Following today's LFP board of directors decision, Olympique de Marseille president Jacques-Henri Eyraud spoke about the postponement of Ligue 1 fixtures.
“Olympique de Marseille have suffered three postponements of their Ligue 1 fixtures since the start of the season due to the COVID-19 pandemic. Indeed, several of our opponents have unfortunately seen more than 10 of their players affected by the virus.
"At the end of the next Ligue 1 matchday, OM will be two matches behind its competitors for several weeks, a truly unique situation in the history of Ligue 1. Before the board of directors meeting this morning, the new dates of these delayed matches were not known. One thing is certain: these meetings cannot be played in the first half of the season due to an overloaded schedule.
"From here forward, OM will play for several months with at least two games in-hand, which raises an obvious problem of fairness in sports competition.
"This situation creates a direct prejudice against us and the Club has tried to propose solutions to both ease the effects, but also meet the needs of our broadcasters. Indeed, postponing one or more matches involving teams with a larger audience is a very problematic handicap for broadcasters.

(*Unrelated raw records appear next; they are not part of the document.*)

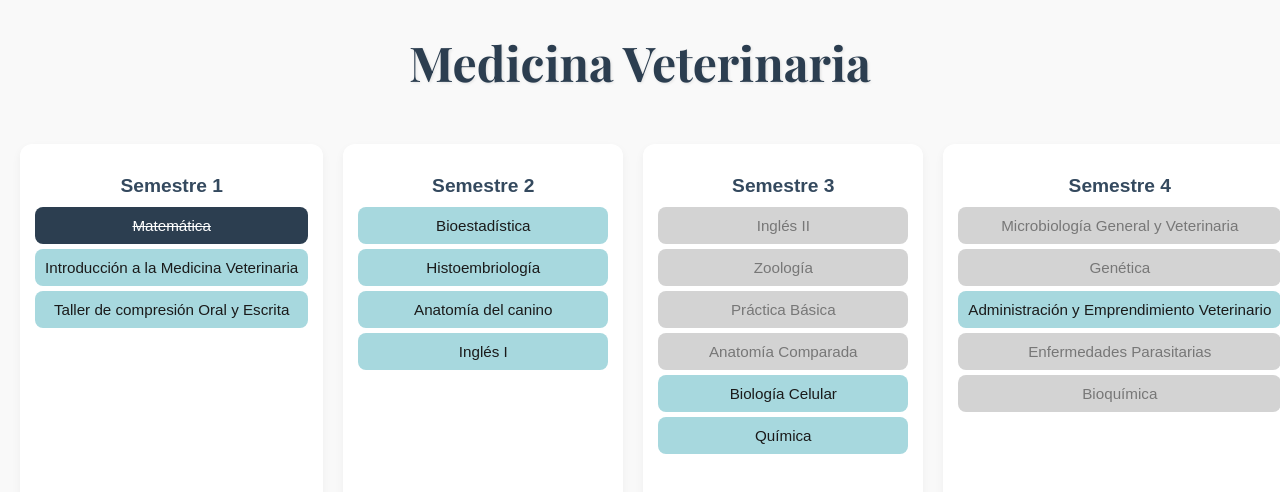
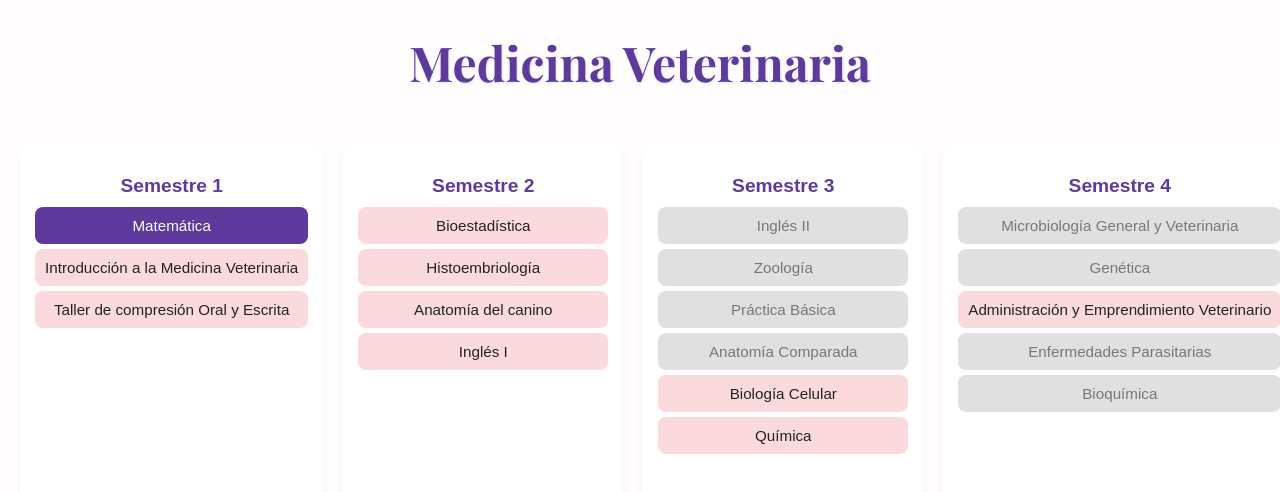
Before and after one commit to Alepaz1209/Med-Vet, a plain HTML site: page index.html in a window 1280 px wide. Both pictures are taken after a click on the element "Matemática". Drawn offline with nearby package versions, Linux system fonts and the light colour scheme.

Commit message:
Update style.css

```diff
--- a/style.css
+++ b/style.css
@@ -1,11 +1,10 @@
-/* Tipografía elegante para el título */
 @import url('https://fonts.googleapis.com/css2?family=Playfair+Display:wght@700&display=swap');
 
 body {
   font-family: Arial, sans-serif;
   margin: 0;
   padding: 0;
-  background-color: #f9f9f9;
+  background-color: #fffdfd;
 }
 
 .titulo {
@@ -13,11 +12,10 @@ body {
   font-size: 3rem;
   text-align: center;
   margin: 30px 0;
-  color: #2C3E50;
+  color: #5D3A9B;
   text-shadow: 1px 1px 3px rgba(0,0,0,0.1);
 }
 
-/* Contenedor horizontal */
 .malla-container {
   display: flex;
   overflow-x: auto;
@@ -25,7 +23,6 @@ body {
   gap: 20px;
 }
 
-/* Cada semestre */
 .semestre {
   flex: 0 0 auto;
   background-color: #ffffff;
@@ -39,10 +36,9 @@ body {
   text-align: center;
   font-size: 1.2rem;
   margin-bottom: 10px;
-  color: #34495E;
+  color: #5D3A9B;
 }
 
-/* Estilo general de los ramos */
 .ramo {
   margin: 5px 0;
   padding: 10px;
@@ -51,33 +47,18 @@ body {
   cursor: pointer;
   font-size: 0.95rem;
   transition: all 0.3s ease;
-  background-color: #A7D8DE; /* celeste pastel por defecto (desbloqueado) */
-  color: #1a1a1a;
+  background-color: #FADADD; /* Rosa pastel por defecto */
+  color: #222;
 }
 
-/* Bloqueado (no se puede clicar) */
 .ramo.bloqueado {
-  background-color: #D3D3D3;
+  background-color: #E0E0E0;
   color: #777;
   cursor: not-allowed;
   text-decoration: none;
 }
 
-/* Aprobado (clickeado, se tacha y queda azul oscuro) */
 .ramo.aprobado {
-  background-color: #2C3E50;
+  background-color: #5D3A9B;
   color: white;
-  text-decoration: line-through;
-}
-
-/* Scroll horizontal estético */
-.malla-container::-webkit-scrollbar {
-  height: 10px;
-}
-.malla-container::-webkit-scrollbar-thumb {
-  background: #bbb;
-  border-radius: 5px;
-}
-.malla-container::-webkit-scrollbar-track {
-  background: #f1f1f1;
-}
+  text-d
```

"Thus, OM proposed to Lens that we play the postponed game this Saturday, so that OM can be broadcast on the prime time slot provided for these posters. Lens did not want to accept this solution.
"This situation is totally dysfunctional and shows once again the need to radically rethink our formats, our regulations and the attractiveness of French football. "
Following his comments, Jacques-Henri Eyraud welcomed the strong positions of a large part of the board, and in particular of the President and the General Director of the LFP, to work on a modification of the regulations in order to prevent this situation from happening again.
The current situation raises two imperatives:
- First of all, that of reforming the principle of postponing. In a strong league, no club, including Olympique de Marseille, should be able to oppose a solution that favors the general interest of French football. And the general interest is, in this specific case, to meet the needs of broadcasters, financiers of our economy, as recent news painfully demonstrates. In European competitions, UEFA requires clubs to have a list of 13 suitable players and if it is not possible to play, the match is lost by forfeiture.
- Then, that of working on a new competition format that is more competitive and meets the needs of broadcasters.
The competitiveness and attractiveness of French football are at stake.